Aug 30, 2017
How to find friends to speak Japanese with in Japan
Finding others to practice Japanese with in the country of Japan would presumably be fairly easy since everyone here can speak Japanese. Unfortunately many people find it a difficult task. Here are just a few ideas and things that I or friends that I know have done to find others to practice their Japanese skills with.
This includes events like Rainbow Pride parade, Samba party, Holi festival in Japan...etc. Almost any event where there is likely to be large groups of foreigners, you will also find large groups of Japanese people who are interested in finding foreign friends. Facebook is a great place to start if you live anywhere near Tokyo. If you are more in the country, then check out your city hall for events throughout the year. If there seems to be none, then get proactive and organize an international food festival where everyone brings a dish. Get talking to the people in your town hall or community center to see if you can throw something together and bring people with interest into the same space. Check out nearby towns too.

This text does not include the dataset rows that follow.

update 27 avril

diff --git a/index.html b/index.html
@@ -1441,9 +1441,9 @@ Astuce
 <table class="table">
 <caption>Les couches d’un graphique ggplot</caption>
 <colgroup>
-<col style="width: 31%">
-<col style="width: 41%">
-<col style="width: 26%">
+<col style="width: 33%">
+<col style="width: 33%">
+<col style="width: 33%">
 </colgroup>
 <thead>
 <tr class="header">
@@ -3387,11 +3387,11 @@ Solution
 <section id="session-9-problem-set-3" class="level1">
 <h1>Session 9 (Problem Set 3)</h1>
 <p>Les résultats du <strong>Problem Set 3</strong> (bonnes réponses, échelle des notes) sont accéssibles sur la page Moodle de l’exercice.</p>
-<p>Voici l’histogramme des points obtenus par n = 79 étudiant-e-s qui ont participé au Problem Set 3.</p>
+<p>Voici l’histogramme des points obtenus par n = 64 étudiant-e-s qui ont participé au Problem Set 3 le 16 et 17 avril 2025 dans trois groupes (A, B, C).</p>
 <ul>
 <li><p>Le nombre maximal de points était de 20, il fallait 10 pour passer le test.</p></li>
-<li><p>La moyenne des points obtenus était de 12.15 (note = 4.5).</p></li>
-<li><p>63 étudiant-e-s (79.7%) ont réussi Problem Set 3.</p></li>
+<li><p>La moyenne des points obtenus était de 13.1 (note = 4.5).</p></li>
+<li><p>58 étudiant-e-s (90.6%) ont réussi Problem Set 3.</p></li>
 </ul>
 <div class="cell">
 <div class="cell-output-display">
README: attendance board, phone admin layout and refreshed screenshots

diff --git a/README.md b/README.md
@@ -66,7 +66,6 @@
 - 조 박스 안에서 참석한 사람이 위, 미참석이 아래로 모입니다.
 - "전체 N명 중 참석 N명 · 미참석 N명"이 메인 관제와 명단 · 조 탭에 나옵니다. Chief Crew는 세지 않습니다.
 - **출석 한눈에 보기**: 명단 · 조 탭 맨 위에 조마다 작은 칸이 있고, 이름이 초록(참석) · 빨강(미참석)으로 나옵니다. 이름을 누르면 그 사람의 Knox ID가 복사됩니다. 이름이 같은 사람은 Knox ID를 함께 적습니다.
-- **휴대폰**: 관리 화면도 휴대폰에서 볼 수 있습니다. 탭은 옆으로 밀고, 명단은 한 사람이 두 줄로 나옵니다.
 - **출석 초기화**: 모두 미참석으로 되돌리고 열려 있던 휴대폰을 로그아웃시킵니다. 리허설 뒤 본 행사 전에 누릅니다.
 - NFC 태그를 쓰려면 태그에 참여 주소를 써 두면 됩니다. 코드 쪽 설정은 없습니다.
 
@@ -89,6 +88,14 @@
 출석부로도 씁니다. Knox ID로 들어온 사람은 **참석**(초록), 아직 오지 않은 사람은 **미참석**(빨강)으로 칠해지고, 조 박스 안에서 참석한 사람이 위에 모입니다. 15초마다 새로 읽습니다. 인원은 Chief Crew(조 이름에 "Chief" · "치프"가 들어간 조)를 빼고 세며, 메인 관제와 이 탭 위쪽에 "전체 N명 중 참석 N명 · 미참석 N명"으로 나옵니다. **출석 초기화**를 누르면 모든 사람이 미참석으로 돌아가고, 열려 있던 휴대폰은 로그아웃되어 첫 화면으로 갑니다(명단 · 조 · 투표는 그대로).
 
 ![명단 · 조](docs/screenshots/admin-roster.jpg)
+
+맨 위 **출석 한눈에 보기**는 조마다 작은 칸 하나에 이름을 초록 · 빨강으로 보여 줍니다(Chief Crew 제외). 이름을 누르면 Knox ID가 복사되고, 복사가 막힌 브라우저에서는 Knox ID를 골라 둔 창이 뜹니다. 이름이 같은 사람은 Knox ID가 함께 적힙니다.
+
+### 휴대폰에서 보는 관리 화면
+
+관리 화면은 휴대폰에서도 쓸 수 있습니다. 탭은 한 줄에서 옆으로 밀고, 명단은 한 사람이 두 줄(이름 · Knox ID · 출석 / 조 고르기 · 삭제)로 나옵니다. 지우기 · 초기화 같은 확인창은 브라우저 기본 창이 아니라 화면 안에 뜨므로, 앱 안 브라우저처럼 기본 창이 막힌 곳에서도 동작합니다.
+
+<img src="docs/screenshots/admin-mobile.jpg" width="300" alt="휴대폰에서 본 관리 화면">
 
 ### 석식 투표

2. International parties
This is slightly different from event, only because they are usually a bit more private, and there is a fee to attend. I attended several during my first few years here, mostly in Shibuya and Shinjuku. I would just do a google search for international party and there are often calendar schedules with different things going on. Some of the parties are similar to Japanese “gokon” or speed dating, while others are in cafes and everyone just sits around and chats. Pick something that seems to suit your fancy and go for it. Even if you don’t end up making friends, it will give you good experience in the long run.
Couchsurfing.com is a website geared for travelers. The idea is, those willing to house someone for a night or two on their couch post themselves as available, and others can surf around the globe from couch to couch, cutting the cost of hotel and hostel stays. Not everyone on here surfs or lends their couch, but there are many who are very interested in just having a cup of tea or coffee together and sharing their culture with those around them. Couchsurfing also has an events page, so it is a good source for meeting new people if you are near enough to a major city.
Hellotalk is a free language learning app. I haven’t personally used this yet, but I know someone who has made many friends using it. It is especially great for someone wishing to increase reading proficiency because you type to each other instead of talking in person. This is also helpful for those out in the countryside or out of country because you don’t need to be near the person to become friends. However, don't be surprised if you accidently run into someone you know but have never met while riding the train (this happened twice to my friend using hellotalk)
5. Bars and cafes
Drunk people will love to talk to anyone. They don’t care about language barriers or awkwardness. You can’t expect them to remember you in the morning, but meeting people in bars can be great for practice.
The biggest thing about making friends in Japan is courage. Don’t be afraid of making a fool of yourself. It’s ok. Everyone will laugh, and you should too. The more persistent you are to be someone’s friend, the less likely they are to blow you off. Go where ever the conversations take you, and if there is that awkward moment or two, just shrug it off. The less you make a big deal about it, the less others will even notice it was awkward.
American step mom with beautiful Brazilian babies. Raising them in Japan. I'm a crafter too